● **Your objective**
Reproduce the data below in full and exclude every picture.

(Change detection outputs)
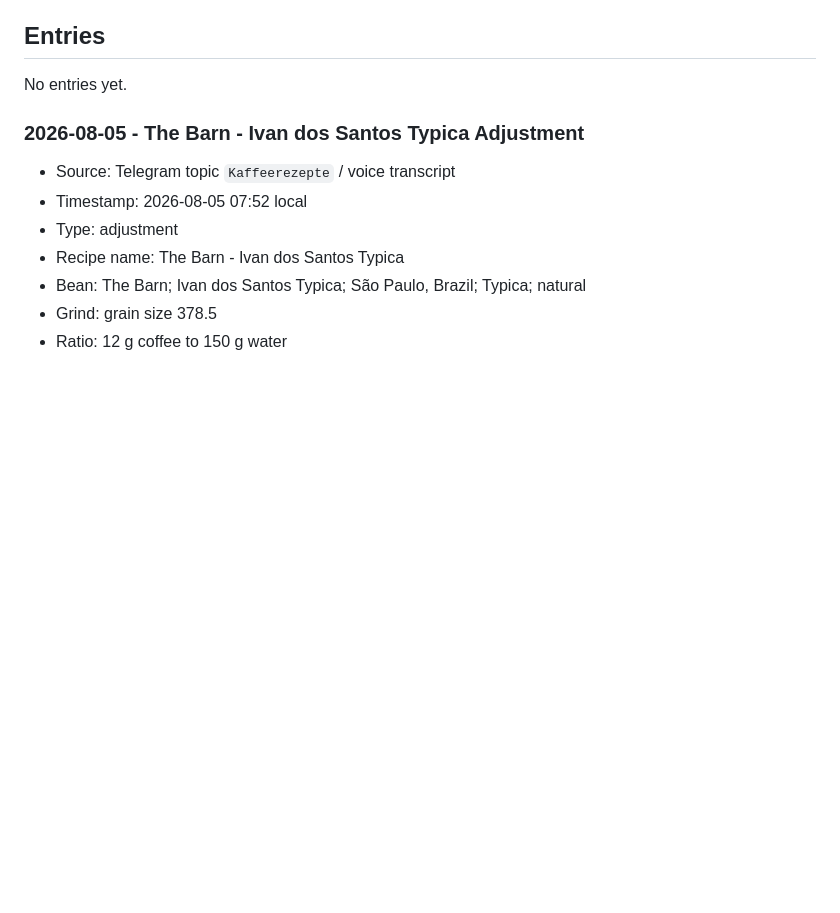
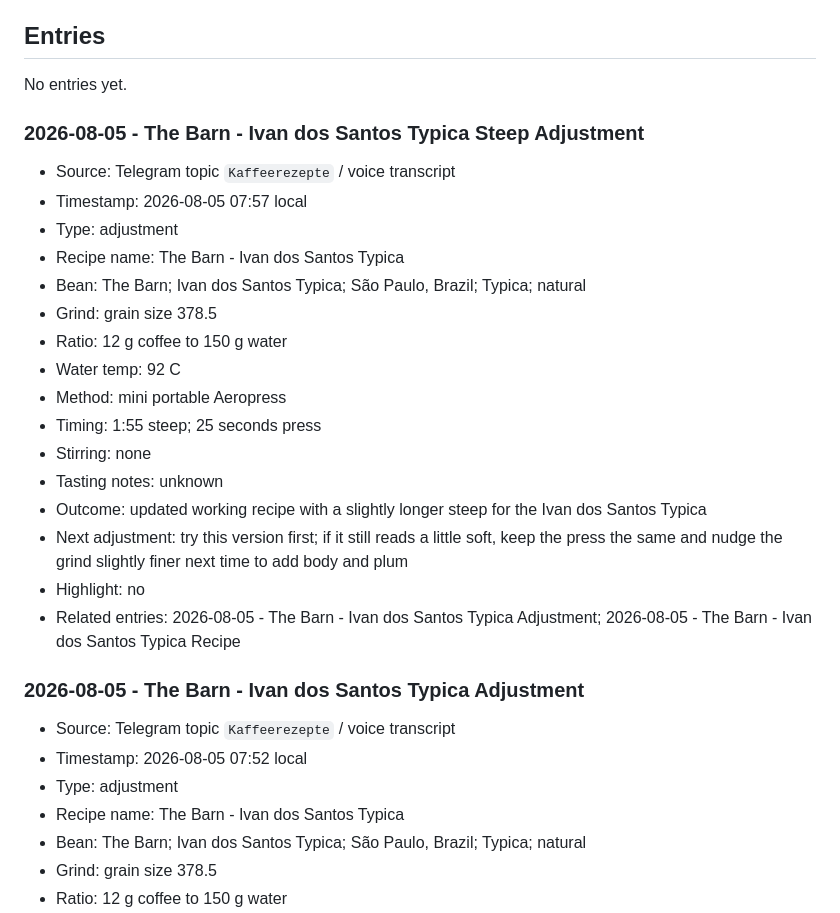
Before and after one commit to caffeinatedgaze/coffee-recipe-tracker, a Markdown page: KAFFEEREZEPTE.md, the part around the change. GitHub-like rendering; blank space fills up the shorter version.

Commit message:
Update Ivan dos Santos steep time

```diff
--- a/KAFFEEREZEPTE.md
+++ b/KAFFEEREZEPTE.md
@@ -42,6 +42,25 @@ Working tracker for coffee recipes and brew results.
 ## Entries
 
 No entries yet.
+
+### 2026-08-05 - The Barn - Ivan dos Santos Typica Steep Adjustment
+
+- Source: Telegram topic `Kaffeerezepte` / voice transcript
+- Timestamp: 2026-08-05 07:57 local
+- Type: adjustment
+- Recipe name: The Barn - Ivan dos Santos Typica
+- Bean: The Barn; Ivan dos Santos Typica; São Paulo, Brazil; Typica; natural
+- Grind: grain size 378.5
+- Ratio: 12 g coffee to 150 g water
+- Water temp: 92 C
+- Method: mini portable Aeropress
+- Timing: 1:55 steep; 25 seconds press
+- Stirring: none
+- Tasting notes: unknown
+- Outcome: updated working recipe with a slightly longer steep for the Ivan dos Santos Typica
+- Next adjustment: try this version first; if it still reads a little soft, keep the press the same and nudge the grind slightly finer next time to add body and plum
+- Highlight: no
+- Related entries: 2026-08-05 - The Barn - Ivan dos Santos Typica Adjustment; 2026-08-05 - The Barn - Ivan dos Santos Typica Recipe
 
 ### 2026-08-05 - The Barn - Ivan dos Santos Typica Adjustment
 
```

● **Answer section**
Before and after one commit to caffeinatedgaze/coffee-recipe-tracker, a Markdown page: KAFFEEREZEPTE.md, the part around the change. GitHub-like rendering; blank space fills up the shorter version.

Commit message:
Update Ivan dos Santos steep time

```diff
--- a/KAFFEEREZEPTE.md
+++ b/KAFFEEREZEPTE.md
@@ -42,6 +42,25 @@ Working tracker for coffee recipes and brew results.
 ## Entries
 
 No entries yet.
+
+### 2026-08-05 - The Barn - Ivan dos Santos Typica Steep Adjustment
+
+- Source: Telegram topic `Kaffeerezepte` / voice transcript
+- Timestamp: 2026-08-05 07:57 local
+- Type: adjustment
+- Recipe name: The Barn - Ivan dos Santos Typica
+- Bean: The Barn; Ivan dos Santos Typica; São Paulo, Brazil; Typica; natural
+- Grind: grain size 378.5
+- Ratio: 12 g coffee to 150 g water
+- Water temp: 92 C
+- Method: mini portable Aeropress
+- Timing: 1:55 steep; 25 seconds press
+- Stirring: none
+- Tasting notes: unknown
+- Outcome: updated working recipe with a slightly longer steep for the Ivan dos Santos Typica
+- Next adjustment: try this version first; if it still reads a little soft, keep the press the same and nudge the grind slightly finer next time to add body and plum
+- Highlight: no
+- Related entries: 2026-08-05 - The Barn - Ivan dos Santos Typica Adjustment; 2026-08-05 - The Barn - Ivan dos Santos Typica Recipe
 
 ### 2026-08-05 - The Barn - Ivan dos Santos Typica Adjustment
 
```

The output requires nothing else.